▶ Your objective
Each line from the one containing "AI --> Verifier[Remediation" through the end of the data must be retyped exactly, and no other line.

Top of Supplied material

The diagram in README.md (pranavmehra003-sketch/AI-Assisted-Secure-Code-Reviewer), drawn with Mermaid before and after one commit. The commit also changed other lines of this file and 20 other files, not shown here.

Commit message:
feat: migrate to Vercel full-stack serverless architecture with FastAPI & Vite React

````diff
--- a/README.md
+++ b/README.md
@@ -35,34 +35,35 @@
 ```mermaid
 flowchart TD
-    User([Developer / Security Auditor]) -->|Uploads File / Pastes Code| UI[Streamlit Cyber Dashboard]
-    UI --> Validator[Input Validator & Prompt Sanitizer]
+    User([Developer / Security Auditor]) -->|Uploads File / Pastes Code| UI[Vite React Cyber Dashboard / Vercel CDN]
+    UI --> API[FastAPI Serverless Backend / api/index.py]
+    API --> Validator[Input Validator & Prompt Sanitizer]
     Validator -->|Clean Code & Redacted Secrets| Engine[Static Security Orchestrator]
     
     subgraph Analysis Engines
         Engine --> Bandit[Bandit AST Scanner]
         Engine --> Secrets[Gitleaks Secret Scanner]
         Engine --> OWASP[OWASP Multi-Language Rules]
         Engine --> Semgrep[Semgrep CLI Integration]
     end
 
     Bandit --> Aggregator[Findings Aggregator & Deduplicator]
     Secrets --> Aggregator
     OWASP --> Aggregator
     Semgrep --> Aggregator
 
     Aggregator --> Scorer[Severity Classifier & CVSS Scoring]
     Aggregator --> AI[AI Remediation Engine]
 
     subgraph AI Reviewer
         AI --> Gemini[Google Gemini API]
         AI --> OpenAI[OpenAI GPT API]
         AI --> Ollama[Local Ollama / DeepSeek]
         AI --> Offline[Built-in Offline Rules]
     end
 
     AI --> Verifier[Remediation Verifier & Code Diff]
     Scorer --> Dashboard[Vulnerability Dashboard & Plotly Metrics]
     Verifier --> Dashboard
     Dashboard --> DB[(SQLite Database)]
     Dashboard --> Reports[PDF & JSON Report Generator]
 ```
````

Bottom of Supplied material

▶ Exercise output
     AI --> Verifier[Remediation Verifier & Code Diff]
     Scorer --> Dashboard[Vulnerability Dashboard & Plotly Metrics]
     Verifier --> Dashboard
     Dashboard --> DB[(SQLite Database)]
     Dashboard --> Reports[PDF & JSON Report Generator]
 ```
````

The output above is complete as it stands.